We visited the vet last Friday and outlined a plan for treating the heart worms in my newly adopted shelter dog. I made the decision to adopt him knowing he was heart worm positive.
The 90-day heart worm treatment plan
- Antibiotic treatment for 30 days. My vet said that heart worms often have bacteria associated with them. The heart worm treatment will kill both the worms and the bacteria, increasing stress on the dog’s body. This 30 days of antibiotics will kill of the bacteria first, reducing the risk of shocking the dog’s system further.
- First treatment scheduled for December 9th. This is when he will get the first shot. My vet says splitting up the treatments like this should reduce the stress on his body as well as increase the probability of killing off all of the worms. My dog will have to stay calm and not exercise for 30 days. During this period, my dog will be on prednisone and an antibiotic.
- Second treatment scheduled for January 7th. This is when he will get one shot on the 7th and then come back on the 8th for the final shot. 30 days later, he will come in for blood tests to make sure the heart worms are completely gone. During this 30 day period, he will have to continue to be calm and not exercise or overexert himself.

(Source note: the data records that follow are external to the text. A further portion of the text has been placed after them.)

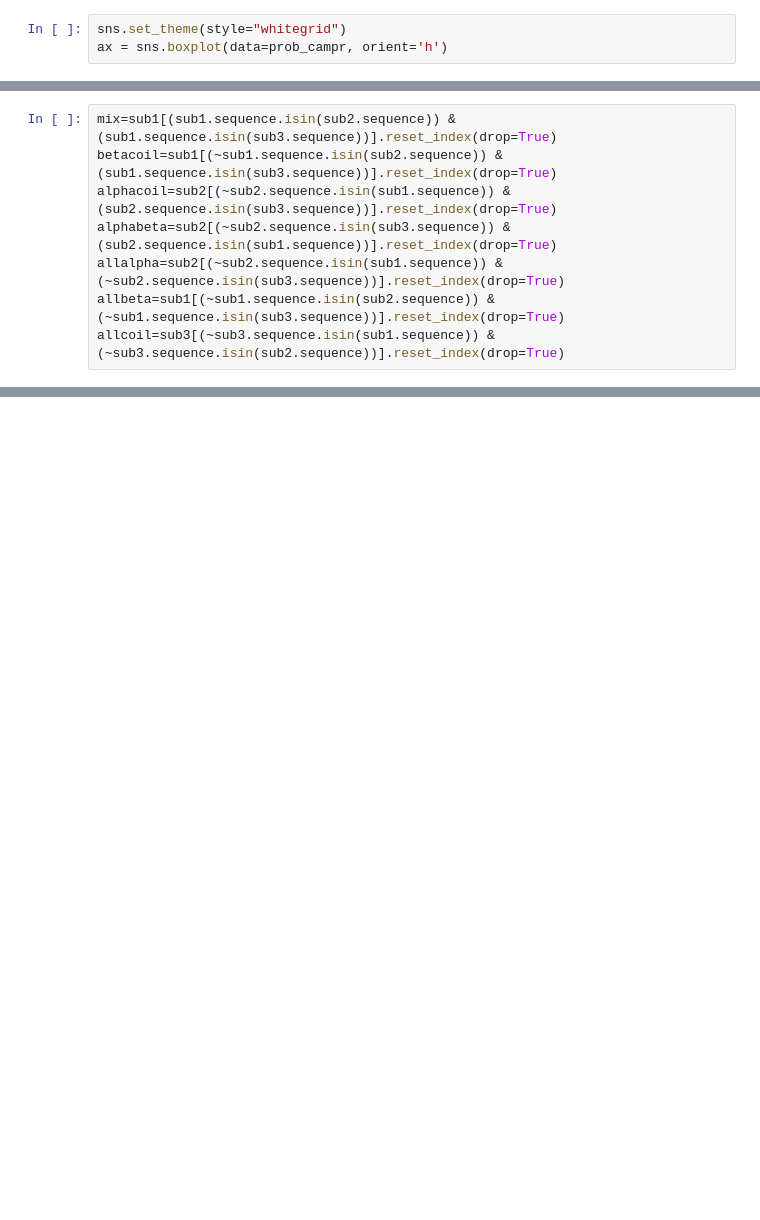
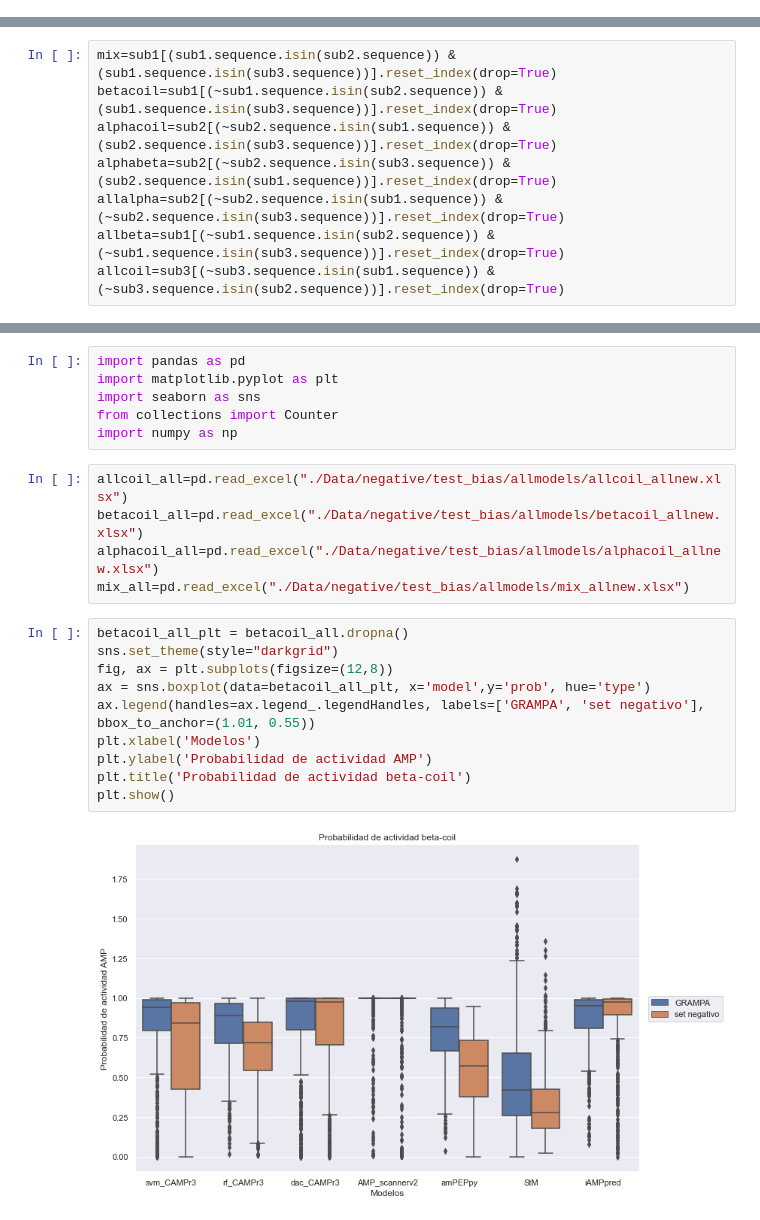
Before and after one commit to DanielAldas/AuditingBias, a Jupyter notebook: Untitled-1.ipynb, the cells around one changed output, grey strips where cells are left out. Saved outputs shown, nothing was run; the diff lists cells and outputs as text; blank space fills up the shorter version.

```diff
--- a/Untitled-1.ipynb
+++ b/Untitled-1.ipynb
@@ -193,3 +214,0 @@ prob_campr = pd.DataFrame({'svm':svm.probability, 'rf':rf.prob, 'dac': dac.proba
-# %%
-sns.set_theme(style="whitegrid")
-ax = sns.boxplot(data=prob_campr, orient='h')
@@ -399,0 +343,23 @@ file.close()
+# %%
+import pandas as pd
+import matplotlib.pyplot as plt
+import seaborn as sns
+from collections import Counter
+import numpy as np
+# %%
+allcoil_all=pd.read_excel("./Data/negative/test_bias/allmodels/allcoil_allnew.xlsx")
+betacoil_all=pd.read_excel("./Data/negative/test_bias/allmodels/betacoil_allnew.xlsx")
+alphacoil_all=pd.read_excel("./Data/negative/test_bias/allmodels/alphacoil_allnew.xlsx")
+mix_all=pd.read_excel("./Data/negative/test_bias/allmodels/mix_allnew.xlsx")
+# %%
+betacoil_all_plt = betacoil_all.dropna()
+sns.set_theme(style="darkgrid")
+fig, ax = plt.subplots(figsize=(12,8))
+ax = sns.boxplot(data=betacoil_all_plt, x='model',y='prob', hue='type')
+ax.legend(handles=ax.legend_.legendHandles, labels=['GRAMPA', 'set negativo'], bbox_to_anchor=(1.01, 0.55))
+plt.xlabel('Modelos')
+plt.ylabel('Probabilidad de actividad AMP')
+plt.title('Probabilidad de actividad beta-coil')
+plt.show()
+# %% [output]
+[figure, added]
```
Also changed, not shown: parts of 72 cells of this notebook.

Keeping my dog calm during heart worm treatment
Since the treatment for heart worms can be pretty harsh on the body, dogs must be kept calm and their heart rates should not be raised, if possible. This means no exercise, limited outdoor time, and some confinement. At first, I imagined that I would have to keep him in a crate the whole time, only being let out to use the restroom and eat. This is probably unrealistic for this long of a time period. I will do the best that I can to keep him calm and make sure he doesn’t exert himself.
What about sedatives?
I asked my vet about adding sedatives to his diet in order to keep him calm. This is too long of a period to be on a sedative, so I will need to just do my best to keep him calm. If there are times when he is showing extreme signs of stress or I am unable to keep him calm due to a major stressor, we may get a sedative for short term use. I doubt this will be an issue. He is pretty calm in nature anyway.
Keep the dog cool
Heat can raise a dog’s heart rate as he will have to pant more to keep cool. Luckily, we’re doing the treatment in late fall and winter, so this should not be a problem. Those of you treating in summer months should keep the dog in an air conditioned environment and limit time outdoors.
Well, if all goes well, my new dog will feel better in 3 short months. I’m off to go pick up the antibiotic and get him started today.
Wish us luck!
P.S. – in case you’re wondering, I haven’t named him yet. He came from the shelter with a name -but it was too hard to spell, so I’m waiting until something comes to me that seems to fit his personality.